  1. irie says:

    An excellent reading. I will like to further elaborate on your article in relation to current happenings in the United States.

    We can also safely state that Money + Politicians = makes democracy invalid.

    This reminds me of a plutocracy, where the men (and women) who are wealthy are actually the ones with the most power. Instead of describing America’s economic system as capitalistic, I would in favor lean towards the term plutocracy, where lobbying and huge campaign donations are integrated in American politics.

    It becomes crystal clear that the selected few who do have the means can buy policies that fit their best interests. And what are their interests? To plunder the system and make more money in whichever sector they are specialized in. Public servants who actually have the power to vote and who also pay the large chunk of taxes are actually the ones that enjoy the left-over benefits.

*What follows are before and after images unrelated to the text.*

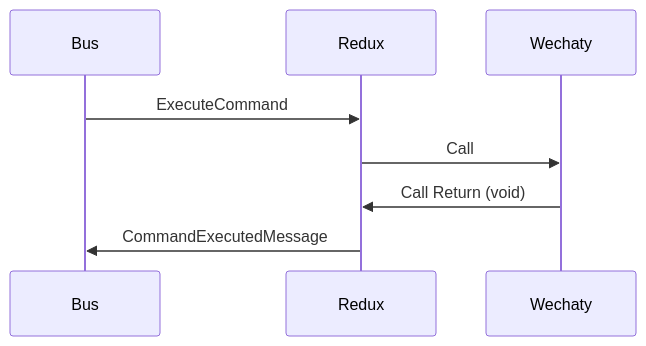
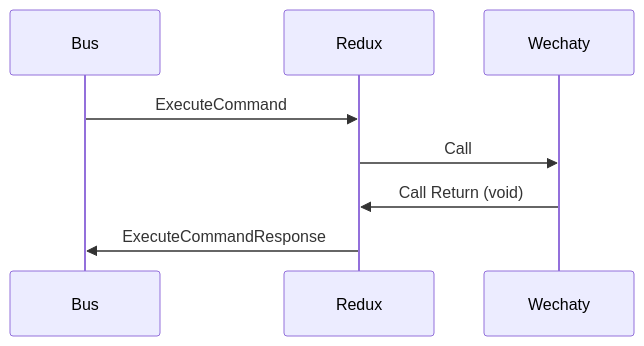
Before and after one commit to wechaty/cqrs: the second of 4 diagrams in README.md, drawn with Mermaid. The commit also changed other lines of this file and 4 other files, not shown here.

````diff
--- a/README.md
+++ b/README.md
@@ -116,11 +116,11 @@
 ```mermaid
 sequenceDiagram
     participant Bus
     participant Redux
     participant Wechaty
 
     Bus->>Redux: ExecuteCommand
     Redux->>Wechaty: Call
     Wechaty->>Redux: Call Return (void)
-    Redux->>Bus: CommandExecutedMessage
+    Redux->>Bus: ExecuteCommandResponse
 ```
````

    So, at least for the American political system which help create this current economic crises, the questions we should ask are;

    How should we de-concentrate the power of those wealthy few, in order to give power back to the people, communities and such?

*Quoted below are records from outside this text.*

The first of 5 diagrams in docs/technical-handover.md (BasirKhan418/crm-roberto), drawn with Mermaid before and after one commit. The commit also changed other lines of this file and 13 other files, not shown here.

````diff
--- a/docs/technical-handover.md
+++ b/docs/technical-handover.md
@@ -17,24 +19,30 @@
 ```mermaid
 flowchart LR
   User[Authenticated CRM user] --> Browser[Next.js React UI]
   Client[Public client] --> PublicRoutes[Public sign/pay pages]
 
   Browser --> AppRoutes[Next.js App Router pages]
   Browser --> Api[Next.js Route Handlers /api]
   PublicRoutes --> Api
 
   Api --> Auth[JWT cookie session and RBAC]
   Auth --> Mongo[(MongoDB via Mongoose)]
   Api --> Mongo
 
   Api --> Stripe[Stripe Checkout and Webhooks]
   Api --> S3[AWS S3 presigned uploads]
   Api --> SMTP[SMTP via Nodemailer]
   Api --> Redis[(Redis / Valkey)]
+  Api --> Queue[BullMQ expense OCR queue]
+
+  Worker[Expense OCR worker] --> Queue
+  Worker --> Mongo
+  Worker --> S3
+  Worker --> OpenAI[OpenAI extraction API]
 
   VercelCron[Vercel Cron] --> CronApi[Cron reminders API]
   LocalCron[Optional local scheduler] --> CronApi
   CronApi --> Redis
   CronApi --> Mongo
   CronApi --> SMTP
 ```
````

    Or, a question that I think is closer to a pragmatic solution is (thanks to Kalmera views) ;

    How can we, the people, with the right interests in place (social, ecological and a fair economic system), form communities big and loud enough where politicians can not avoid listening to our demands anymore.

    I’m pretty sure politicians in the states take the Wall Street protests very seriously and will do their utmost to quieten things down. They are afraid if it takes more tract it will gain more legitimacy, enabling the right conditions where it can’t escape the mass public anymore. If you pay close attention to the American media, this is already happening. The influenced media is mocking the protests, labeling the activists as hippies and leaving snide remarks live on the air.

    As Kalmera’s article pointed out the power of communities, we should never forget this fact. In the last year alone, especially in the Middle East, there’s enough evidence of what communities, mutual support and active gatherings can change the tide of a political system who are willing to adapt their current economic system. We should therefore never lose our optimism and our sight of a better world!